Bio: Prior to accepting the Branch Manager position at Kelowna’s Central library, Chris Stephenson was the former CEO and Head Librarian at Bancroft Public Library in Ontario. Trained in law and legislative librarianship with research experience at the provincial and federal level, Chris has also cultivated his teaching and mentorship skills at home and abroad. Chris is interested in programming, community development and social justice issues. He is a past recipient of the Edythe Webster Scholarship in Library & Information Studies, and the Alice Bacon Continuing Education Scholarship.

About Leader in Residence

The Leader in Residence program provides opportunities for discussion and learning for our campus community and regional library partners, through a collection of presentations, conversation circles, and activities designed to encourage collaboration, participation, and leadership.

Each year, we invite a speaker to share their expertise on key issues facing the information fields today.
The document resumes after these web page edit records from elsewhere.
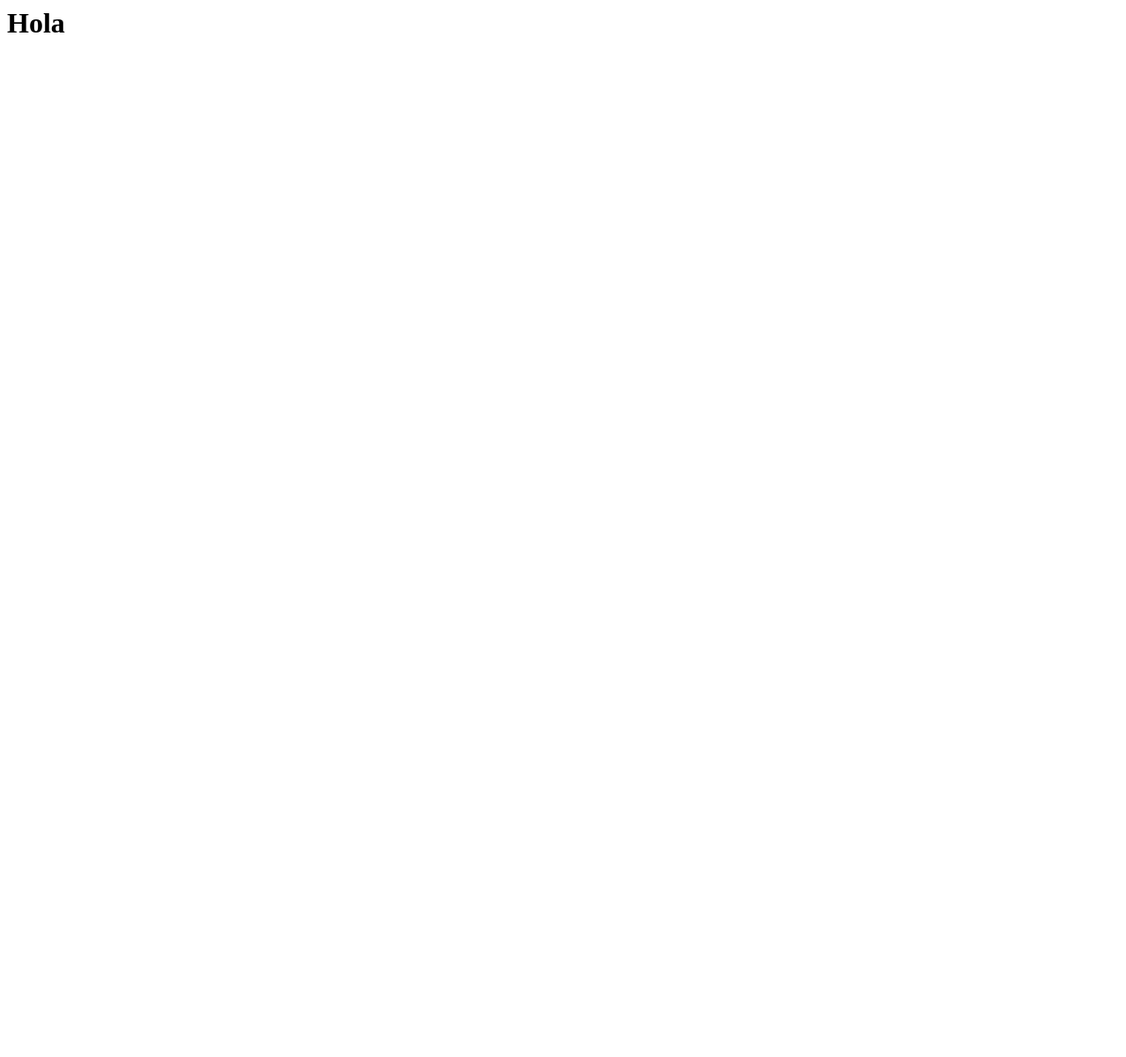
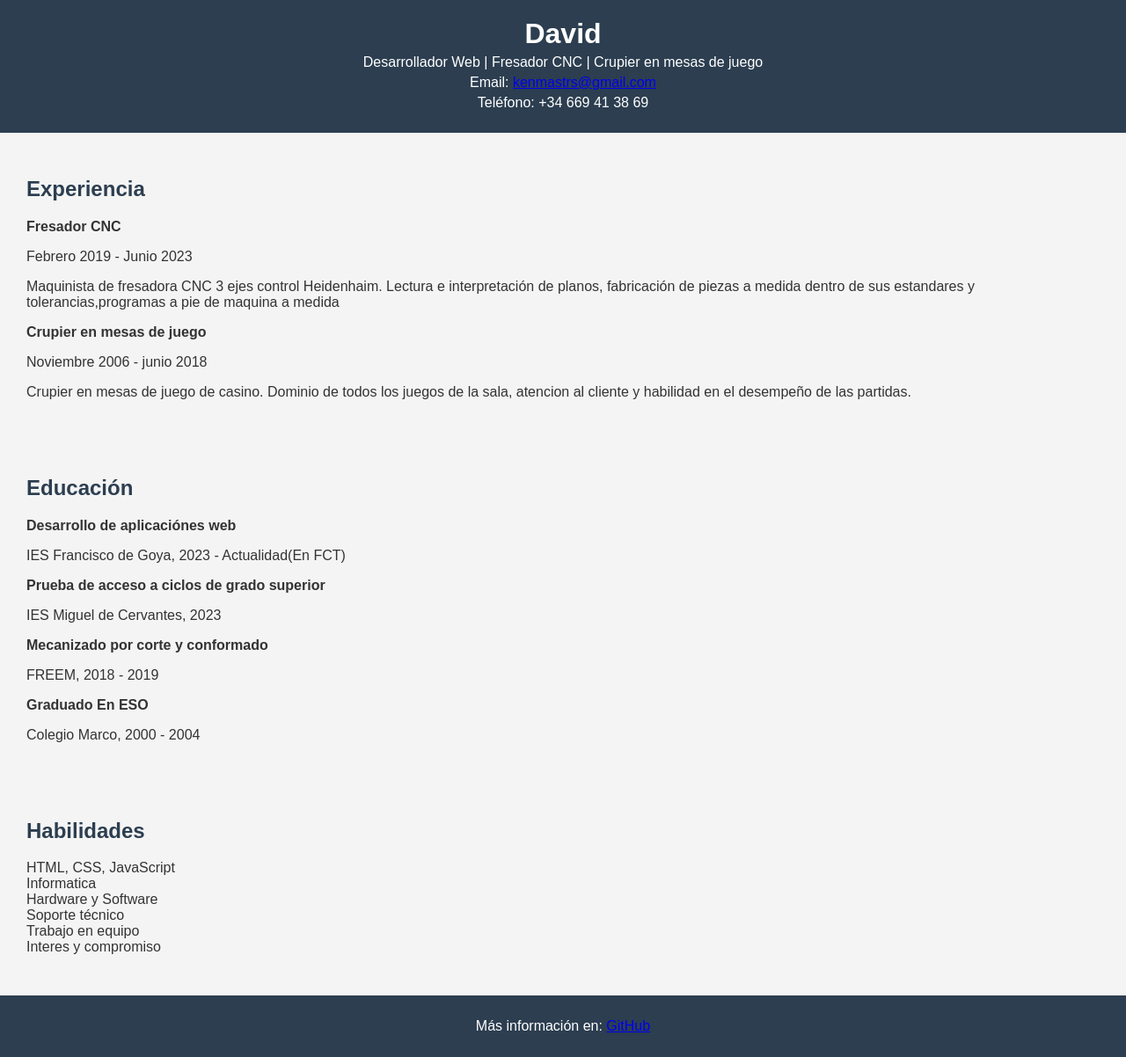
Before and after one commit to KenMastters/David, a plain HTML site: page indext.html in a window 1280 px wide. Shown: the whole page at 88% size. Before the commit the page ends 800 px from the top, so only its background shows below. Drawn offline with Linux system fonts and the light colour scheme.

Commit message:
PrimerCommit

```diff
--- a/indext.html
+++ b/indext.html
@@ -1 +1,80 @@
-<h1>Hola</h1>
+<!DOCTYPE html>
+<html lang="es">
+
+<head>
+    <meta charset="UTF-8">
+    <meta name="viewport" content="width=device-width, initial-scale=1.0">
+    <title>Currículum de David</title>
+    <link rel="stylesheet" href="styles.css">
+</head>
+
+<body>
+    <header>
+        <h1>David</h1>
+        <p>Desarrollador Web | Fresador CNC | Crupier en mesas de juego</p>
+        <p>Email: <a href="mailto:kenmastrs@gmail.com">kenmastrs@gmail.com</a></p>
+        <p>Teléfono: +34 669 41 38 69</p>
+    </header>
+
+    <section class="experiencia">
+        <h2>Experiencia</h2>
+        <ul>
+            <li>
+                <strong>Fresador CNC</strong>
+                <p>Febrero 2019 - Junio 2023</p>
+                <p>Maquinista de fresadora CNC 3 ejes control Heidenhaim.
+                    Lectura e interpretación de planos, fabricación de piezas a medida
+                    dentro de sus estandares y tolerancias,programas a pie de maquina a medida</p>
+            </li>
+            <li>
+                <strong>Crupier en mesas de juego</strong>
+                <p>Noviembre 2006 - junio 2018</p>
+                <p>Crupier en mesas de juego de casino.
+                    Dominio de todos los juegos de la sala, atencion al cliente y habilidad en el desempeño
+                    de las partidas.
+                </p>
+            </li>
+        </ul>
+    </section>
+
+    <section class="educacion">
+        <h2>Educación</h2>
+        <ul>
+            <li>
+                <strong>Desarrollo de aplicaciónes web</strong>
+                <p>IES Francisco de Goya, 2023 - Actualidad(En FCT)</p>
+            </li>
+            <li>
+                <strong>Prueba de acceso a ciclos de grado superior</strong>
+                <p>IES Miguel de Cervantes, 2023</p>
+            </li>
+            <li>
+                <strong>Mecanizado por corte y conformado</strong>
+                <p>FREEM, 2018 - 2019</p>
+            </li>
+            <li>
+                <strong>Graduado En ESO</strong>
+                <p>Colegio Marco, 2000 - 2004</p>
+            </li>
+
+        </ul>
+    </section>
+
+    <section class="habilidades">
+        <h2>Habilidades</h2>
+        <ul>
+            <li>HTML, CSS, JavaScript</li>
+            <li>Informatica</li>
+            <li>Hardware y Software</li>
+            <li>Soporte técnico</li>
+            <li>Trabajo en equipo</li>
+            <li>Interes y compromiso</li>
+        </ul>
+    </section>
+
+    <footer>
+        <p>Más información en: <a href="https://github.com/KenMastters" target="_blank">GitHub</a></p>
+    </footer>
+</body>
+
+</html>
--- /dev/null
+++ b/styles.css
@@ -0,0 +1,43 @@
+body {
+    font-family: Arial, sans-serif;
+    margin: 0;
+    padding: 0;
+    background-color: #f4f4f4;
+    color: #333;
+}
+
+header {
+    background-color: #2c3e50;
+    color: white;
+    text-align: center;
+    padding: 20px;
+}
+
+header h1 {
+    margin: 0;
+}
+
+header p {
+    margin: 5px 0;
+}
+
+section {
+    padding: 20px;
+    margin: 10px;
+}
+
+section h2 {
+    color: #2c3e50;
+}
+
+ul {
+    list-style-type: none;
+    padding-left: 0;
+}
+
+footer {
+    text-align: center;
+    padding: 10px;
+    background-color: #2c3e50;
+    color: white;
+}
```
Previous speakers include:

  • 2017: Terri Tomchyshyn, Department of National Defence, Government of Canada
  • 2016: Pilar Martinez, Chief Executive Officer, Edmonton Public Library
  • 2015: Margaret Haines, University Librarian, Carleton University
  • 2014: Ernie Ingles, former Director, School of Library and Information Studies, and Chief Librarian and Vice-Provost, University of Alberta